WHAT TO PRODUCE: Carry none of the pictures over; write out the complete data exactly.

DATA EXCERPTS:
..........

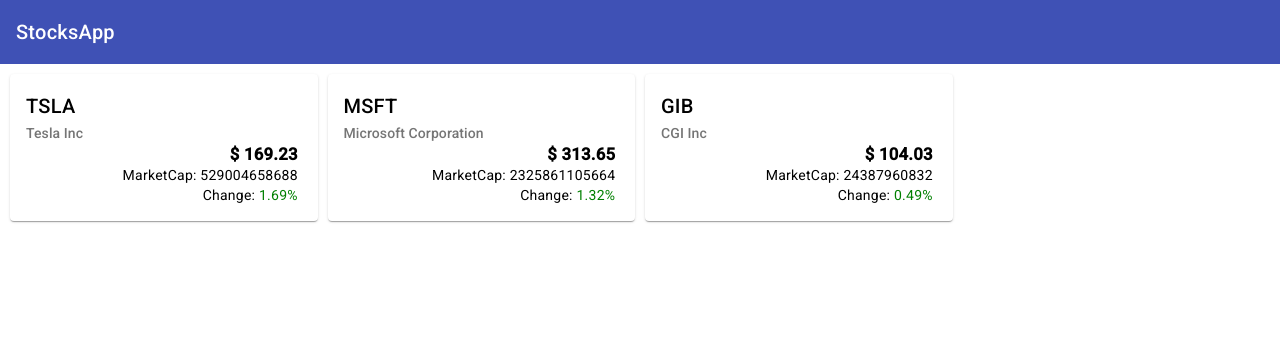
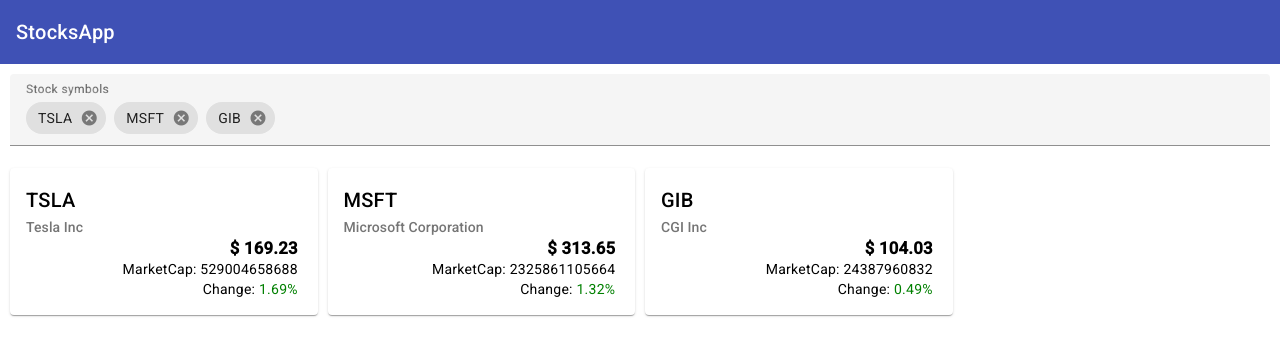
Before and after one commit to baltera/StocksApp, an Angular app: page / in a window 1280 px wide. Shown: the top 356 px of the page. Built offline with nearby package versions, Linux system fonts and the light colour scheme; no server answers.

Commit message:
Create filter inut

```diff
--- a/src/app/app.component.css
+++ b/src/app/app.component.css
@@ -14,3 +14,7 @@
 .negative-value {
     color: red;
 }
+
+.symbol-chip-list {
+    width: 100%;
+  }
--- a/src/app/app.component.html
+++ b/src/app/app.component.html
@@ -2,6 +2,28 @@
     <span>{{title}}</span>
 </mat-toolbar>
 <div class="content">
+    <mat-form-field class="symbol-chip-list">
+        <mat-label>Stock symbols</mat-label>
+        <mat-chip-grid #chipGrid aria-label="Enter symbol">
+            <mat-chip-row
+                *ngFor="let symbol of symbols"
+                (removed)="remove(symbol)"
+                [editable]="true"
+                (edited)="edit(symbol, $event)"
+                [aria-description]="'press enter to edit ' + symbol.name">
+                {{symbol.name}}
+                <button matChipRemove [attr.aria-label]="'remove ' + symbol.name">
+                    <mat-icon>cancel</mat-icon>
+                </button>
+            </mat-chip-row>
+            <input placeholder="New symbol..."
+                [matChipInputFor]="chipGrid"
+                [matChipInputSeparatorKeyCodes]="separatorKeysCodes"
+                [matChipInputAddOnBlur]="addOnBlur"
+                (matChipInputTokenEnd)="add($event)" />
+        </mat-chip-grid>
+    </mat-form-field>
+    <br>
     <div fxLayout="row wrap" fxLayoutGap="10px grid">
         <div fxFlex="25%" fxFlex.xs="100%" fxFlex.sm="50%" *ngFor="let stock of stocks">
             <mat-card>
--- a/src/app/app.component.ts
+++ b/src/app/app.component.ts
@@ -1,6 +1,9 @@
 import { HttpClient } from '@angular/common/http';
 import { Component, OnInit } from '@angular/core';
 import { environment } from 'src/environments/environment.development';
+import { COMMA, ENTER } from '@angular/cdk/keycodes';
+import { MatChipEditedEvent, MatChipInputEvent } from '@angular/material/chips';
+import { Symbol } from './models/symbol';
 
 @Component({
   selector: 'app-root',
@@ -11,6 +14,45 @@
   _DATA: string = '[ { "id": 0, "name": "Tesla Inc", "symbol": "TSLA", "lastSalePrice": 169.23, "percentChange": 1.69, "marketCap": 529004658688, "quoteId": 0 }, { "id": 0, "name": "Microsoft Corporation", "symbol": "MSFT", "lastSalePrice": 313.65, "percentChange": 1.32, "marketCap": 2325861105664, "quoteId": 0 }, { "id": 0, "name": "CGI Inc", "symbol": "GIB", "lastSalePrice": 104.03, "percentChange": 0.49, "marketCap": 24387960832, "quoteId": 0 } ]';
   title = 'StocksApp';
   stocks: any;
+  readonly separatorKeysCodes = [ENTER, COMMA] as const;
+  addOnBlur = true;
+  symbols: Symbol[] = [{ name: 'TSLA' }, { name: 'MSFT' }, { name: 'GIB' }];
+
+  add(event: MatChipInputEvent): void {
+    const value = (event.value || '').trim();
+
+    // Add symbol
+    if (value) {
+      this.symbols.push({ name: value });
+    }
+
+    // Clear the input value
+    event.chipInput!.clear();
+  }
+
+  remove(symbol: Symbol): void {
+    const index = this.symbols.indexOf(symbol);
+
+    if (index >= 0) {
+      this.symbols.splice(index, 1);
+    }
+  }
+
+  edit(symbol: Symbol, event: MatChipEditedEvent) {
+    const value = event.value.trim();
+
+    // Remove symbol if it no longer has a name
+    if (!value) {
+      this.remove(symbol);
+      return;
+    }
+
+    // Edit existing symbol
+    const index = this.symbols.indexOf(symbol);
+    if (index >= 0) {
+      this.symbols[index].name = value;
+    }
+  }
 
   constructor(private _httpClient: HttpClient) { }
 
--- a/src/app/material/material.module.ts
+++ b/src/app/material/material.module.ts
@@ -1,8 +1,11 @@
 import { NgModule } from '@angular/core';
 import { MatToolbarModule } from '@angular/material/toolbar';
 import { MatCardModule } from '@angular/material/card';
+import { MatIconModule } from '@angular/material/icon';
+import { MatFormFieldModule } from '@angular/material/form-field';
+import { MatChipsModule } from '@angular/material/chips';
 
-const MaterialComponents: any = [MatToolbarModule, MatCardModule];
+const MaterialComponents: any = [MatToolbarModule, MatCardModule, MatIconModule, MatFormFieldModule, MatChipsModule];
 
 @NgModule({
   imports: [MaterialComponents],
--- /dev/null
+++ b/src/app/models/symbol.ts
@@ -0,0 +1,3 @@
+export interface Symbol {
+    name: string
+}
```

..........

SOLUTION:
Before and after one commit to baltera/StocksApp, an Angular app: page / in a window 1280 px wide. Shown: the top 356 px of the page. Built offline with nearby package versions, Linux system fonts and the light colour scheme; no server answers.

Commit message:
Create filter inut

```diff
--- a/src/app/app.component.css
+++ b/src/app/app.component.css
@@ -14,3 +14,7 @@
 .negative-value {
     color: red;
 }
+
+.symbol-chip-list {
+    width: 100%;
+  }
--- a/src/app/app.component.html
+++ b/src/app/app.component.html
@@ -2,6 +2,28 @@
     <span>{{title}}</span>
 </mat-toolbar>
 <div class="content">
+    <mat-form-field class="symbol-chip-list">
+        <mat-label>Stock symbols</mat-label>
+        <mat-chip-grid #chipGrid aria-label="Enter symbol">
+            <mat-chip-row
+                *ngFor="let symbol of symbols"
+                (removed)="remove(symbol)"
+                [editable]="true"
+                (edited)="edit(symbol, $event)"
+                [aria-description]="'press enter to edit ' + symbol.name">
+                {{symbol.name}}
+                <button matChipRemove [attr.aria-label]="'remove ' + symbol.name">
+                    <mat-icon>cancel</mat-icon>
+                </button>
+            </mat-chip-row>
+            <input placeholder="New symbol..."
+                [matChipInputFor]="chipGrid"
+                [matChipInputSeparatorKeyCodes]="separatorKeysCodes"
+                [matChipInputAddOnBlur]="addOnBlur"
+                (matChipInputTokenEnd)="add($event)" />
+        </mat-chip-grid>
+    </mat-form-field>
+    <br>
     <div fxLayout="row wrap" fxLayoutGap="10px grid">
         <div fxFlex="25%" fxFlex.xs="100%" fxFlex.sm="50%" *ngFor="let stock of stocks">
             <mat-card>
--- a/src/app/app.component.ts
+++ b/src/app/app.component.ts
@@ -1,6 +1,9 @@
 import { HttpClient } from '@angular/common/http';
 import { Component, OnInit } from '@angular/core';
 import { environment } from 'src/environments/environment.development';
+import { COMMA, ENTER } from '@angular/cdk/keycodes';
+import { MatChipEditedEvent, MatChipInputEvent } from '@angular/material/chips';
+import { Symbol } from './models/symbol';
 
 @Component({
   selector: 'app-root',
@@ -11,6 +14,45 @@
   _DATA: string = '[ { "id": 0, "name": "Tesla Inc", "symbol": "TSLA", "lastSalePrice": 169.23, "percentChange": 1.69, "marketCap": 529004658688, "quoteId": 0 }, { "id": 0, "name": "Microsoft Corporation", "symbol": "MSFT", "lastSalePrice": 313.65, "percentChange": 1.32, "marketCap": 2325861105664, "quoteId": 0 }, { "id": 0, "name": "CGI Inc", "symbol": "GIB", "lastSalePrice": 104.03, "percentChange": 0.49, "marketCap": 24387960832, "quoteId": 0 } ]';
   title = 'StocksApp';
   stocks: any;
+  readonly separatorKeysCodes = [ENTER, COMMA] as const;
+  addOnBlur = true;
+  symbols: Symbol[] = [{ name: 'TSLA' }, { name: 'MSFT' }, { name: 'GIB' }];
+
+  add(event: MatChipInputEvent): void {
+    const value = (event.value || '').trim();
+
+    // Add symbol
+    if (value) {
+      this.symbols.push({ name: value });
+    }
+
+    // Clear the input value
+    event.chipInput!.clear();
+  }
+
+  remove(symbol: Symbol): void {
+    const index = this.symbols.indexOf(symbol);
+
+    if (index >= 0) {
+      this.symbols.splice(index, 1);
+    }
+  }
+
+  edit(symbol: Symbol, event: MatChipEditedEvent) {
+    const value = event.value.trim();
+
+    // Remove symbol if it no longer has a name
+    if (!value) {
+      this.remove(symbol);
+      return;
+    }
+
+    // Edit existing symbol
+    const index = this.symbols.indexOf(symbol);
+    if (index >= 0) {
+      this.symbols[index].name = value;
+    }
+  }
 
   constructor(private _httpClient: HttpClient) { }
 
--- a/src/app/material/material.module.ts
+++ b/src/app/material/material.module.ts
@@ -1,8 +1,11 @@
 import { NgModule } from '@angular/core';
 import { MatToolbarModule } from '@angular/material/toolbar';
 import { MatCardModule } from '@angular/material/card';
+import { MatIconModule } from '@angular/material/icon';
+import { MatFormFieldModule } from '@angular/material/form-field';
+import { MatChipsModule } from '@angular/material/chips';
 
-const MaterialComponents: any = [MatToolbarModule, MatCardModule];
+const MaterialComponents: any = [MatToolbarModule, MatCardModule, MatIconModule, MatFormFieldModule, MatChipsModule];
 
 @NgModule({
   imports: [MaterialComponents],
--- /dev/null
+++ b/src/app/models/symbol.ts
@@ -0,0 +1,3 @@
+export interface Symbol {
+    name: string
+}
```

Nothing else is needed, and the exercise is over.